■ TASK INSTRUCTIONS ■
For the entries below, repeat exactly each line starting with the one that contains "Update layout" and going on through the one that contains "2 - Numbers](layer-2.png)", and no others.

____________________

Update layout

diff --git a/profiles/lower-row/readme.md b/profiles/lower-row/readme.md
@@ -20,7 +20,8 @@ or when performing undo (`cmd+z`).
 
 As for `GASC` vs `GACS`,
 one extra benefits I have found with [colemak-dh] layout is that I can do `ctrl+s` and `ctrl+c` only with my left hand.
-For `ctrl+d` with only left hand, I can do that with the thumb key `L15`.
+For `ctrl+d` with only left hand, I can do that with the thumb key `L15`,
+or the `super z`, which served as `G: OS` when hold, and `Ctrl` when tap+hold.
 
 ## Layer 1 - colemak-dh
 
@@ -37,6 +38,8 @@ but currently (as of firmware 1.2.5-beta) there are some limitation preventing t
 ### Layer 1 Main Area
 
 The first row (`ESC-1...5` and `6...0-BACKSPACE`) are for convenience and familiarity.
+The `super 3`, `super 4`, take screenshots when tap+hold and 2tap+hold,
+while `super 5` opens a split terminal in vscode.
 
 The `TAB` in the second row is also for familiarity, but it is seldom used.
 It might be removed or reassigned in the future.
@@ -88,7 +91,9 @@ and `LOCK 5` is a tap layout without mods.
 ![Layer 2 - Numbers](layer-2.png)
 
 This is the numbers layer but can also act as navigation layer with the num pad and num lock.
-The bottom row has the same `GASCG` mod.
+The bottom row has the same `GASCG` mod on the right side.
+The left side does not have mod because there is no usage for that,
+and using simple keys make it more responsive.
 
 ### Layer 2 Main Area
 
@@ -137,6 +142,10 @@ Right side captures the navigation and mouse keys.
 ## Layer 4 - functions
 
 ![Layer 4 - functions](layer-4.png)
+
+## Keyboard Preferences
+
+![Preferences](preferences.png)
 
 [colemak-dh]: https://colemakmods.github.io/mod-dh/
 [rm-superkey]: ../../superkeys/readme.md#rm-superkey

____________________

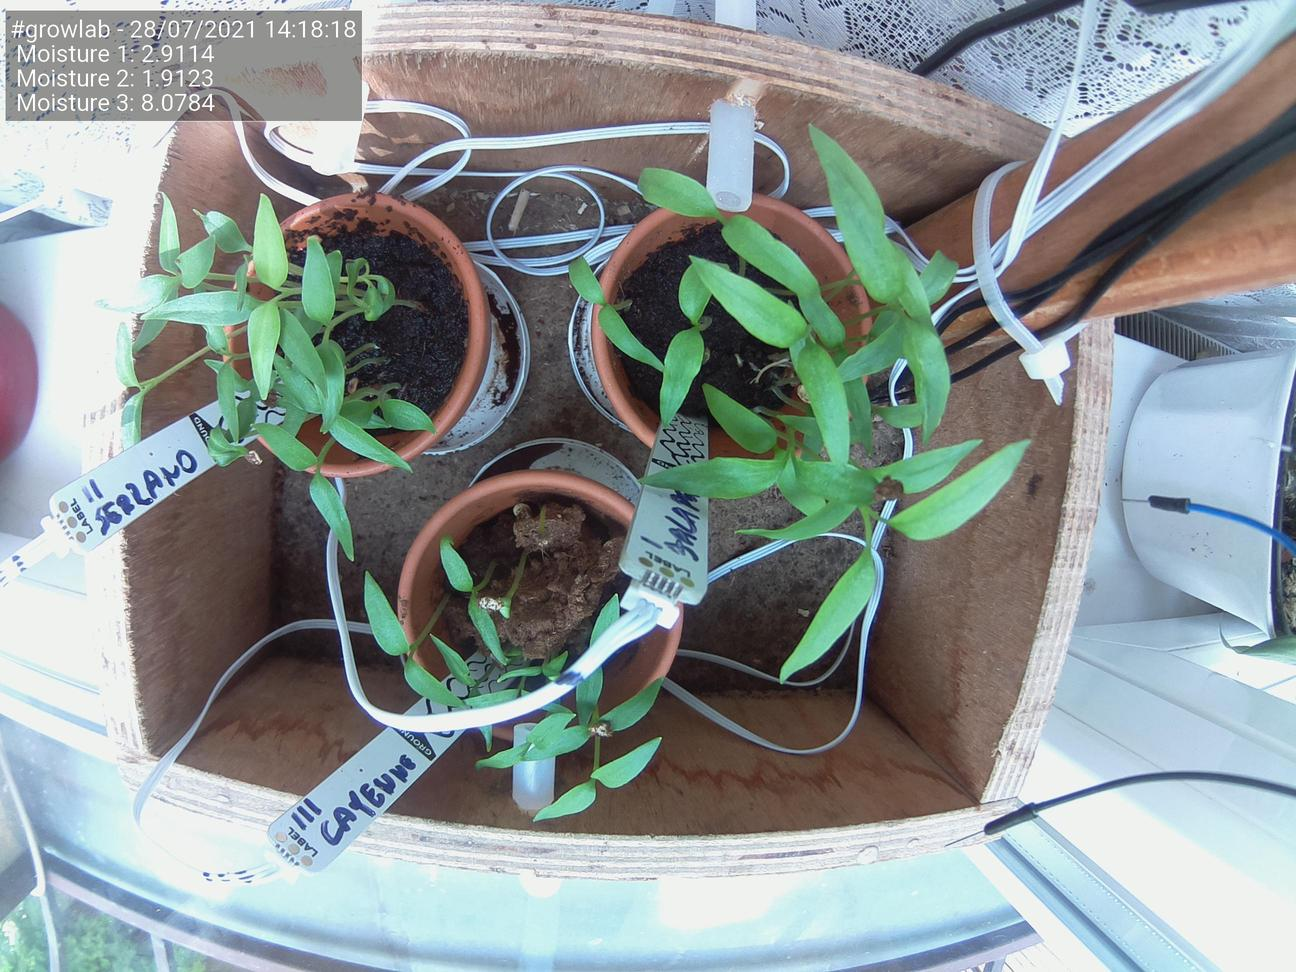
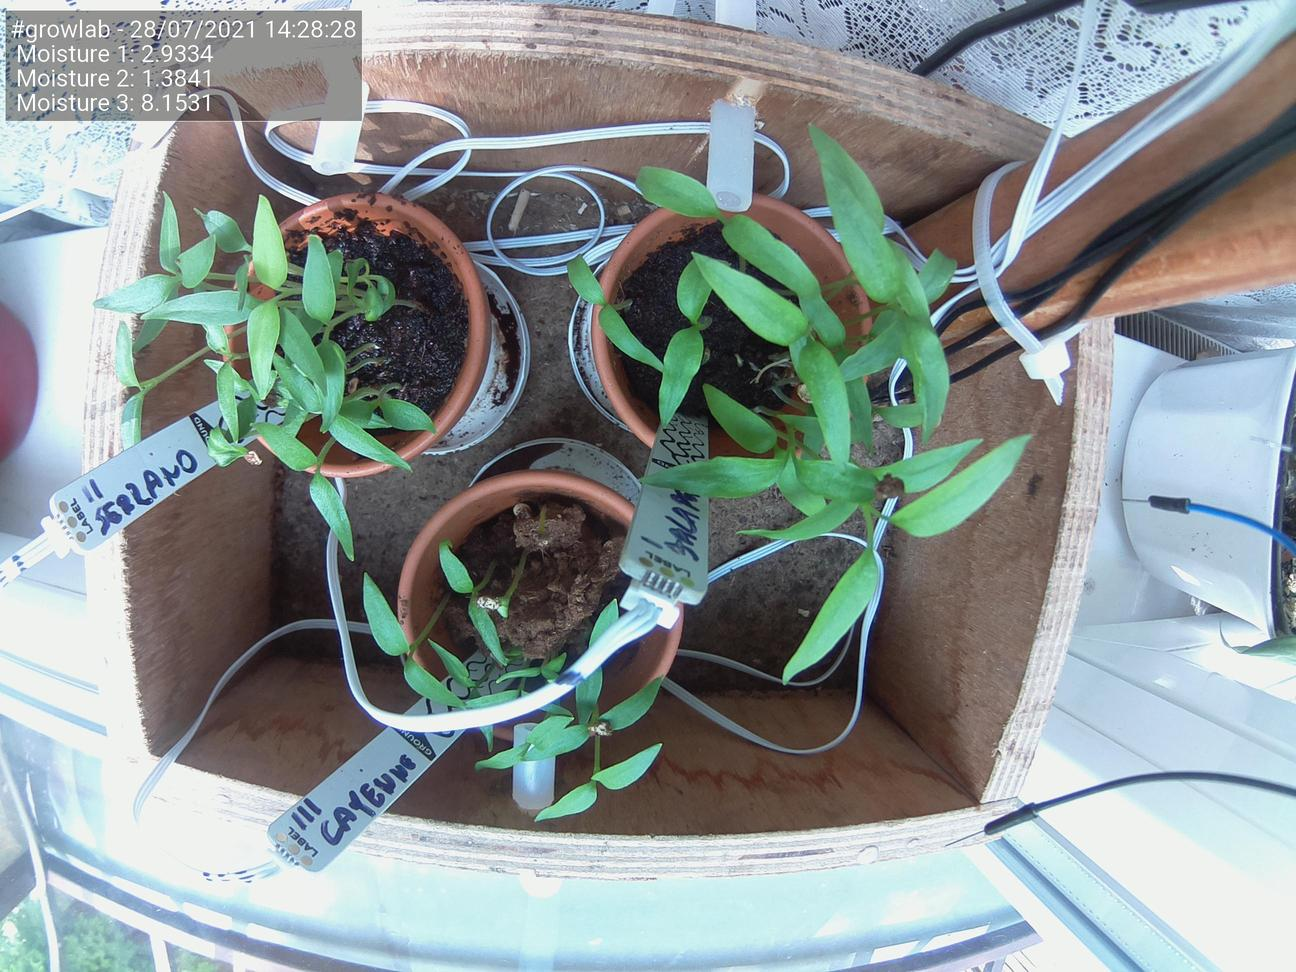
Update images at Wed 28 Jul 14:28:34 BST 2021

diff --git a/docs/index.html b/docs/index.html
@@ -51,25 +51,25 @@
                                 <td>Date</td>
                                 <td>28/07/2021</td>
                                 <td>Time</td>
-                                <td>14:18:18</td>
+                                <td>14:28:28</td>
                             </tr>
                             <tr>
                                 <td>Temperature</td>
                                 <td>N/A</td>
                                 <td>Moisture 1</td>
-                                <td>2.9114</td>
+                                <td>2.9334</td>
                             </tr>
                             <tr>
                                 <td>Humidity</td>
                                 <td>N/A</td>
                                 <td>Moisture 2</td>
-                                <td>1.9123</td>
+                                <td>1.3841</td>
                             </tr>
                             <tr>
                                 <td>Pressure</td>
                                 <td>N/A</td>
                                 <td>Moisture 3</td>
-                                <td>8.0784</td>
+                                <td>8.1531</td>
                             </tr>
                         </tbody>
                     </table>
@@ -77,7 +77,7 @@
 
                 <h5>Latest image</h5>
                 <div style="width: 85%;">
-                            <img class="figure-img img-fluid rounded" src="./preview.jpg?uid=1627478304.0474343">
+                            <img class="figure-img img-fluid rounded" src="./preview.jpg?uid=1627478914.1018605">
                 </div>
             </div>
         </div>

____________________

■ REPLY TO THE EXERCISE ■
Update layout

diff --git a/profiles/lower-row/readme.md b/profiles/lower-row/readme.md
@@ -20,7 +20,8 @@ or when performing undo (`cmd+z`).
 
 As for `GASC` vs `GACS`,
 one extra benefits I have found with [colemak-dh] layout is that I can do `ctrl+s` and `ctrl+c` only with my left hand.
-For `ctrl+d` with only left hand, I can do that with the thumb key `L15`.
+For `ctrl+d` with only left hand, I can do that with the thumb key `L15`,
+or the `super z`, which served as `G: OS` when hold, and `Ctrl` when tap+hold.
 
 ## Layer 1 - colemak-dh
 
@@ -37,6 +38,8 @@ but currently (as of firmware 1.2.5-beta) there are some limitation preventing t
 ### Layer 1 Main Area
 
 The first row (`ESC-1...5` and `6...0-BACKSPACE`) are for convenience and familiarity.
+The `super 3`, `super 4`, take screenshots when tap+hold and 2tap+hold,
+while `super 5` opens a split terminal in vscode.
 
 The `TAB` in the second row is also for familiarity, but it is seldom used.
 It might be removed or reassigned in the future.
@@ -88,7 +91,9 @@ and `LOCK 5` is a tap layout without mods.
 ![Layer 2 - Numbers](layer-2.png)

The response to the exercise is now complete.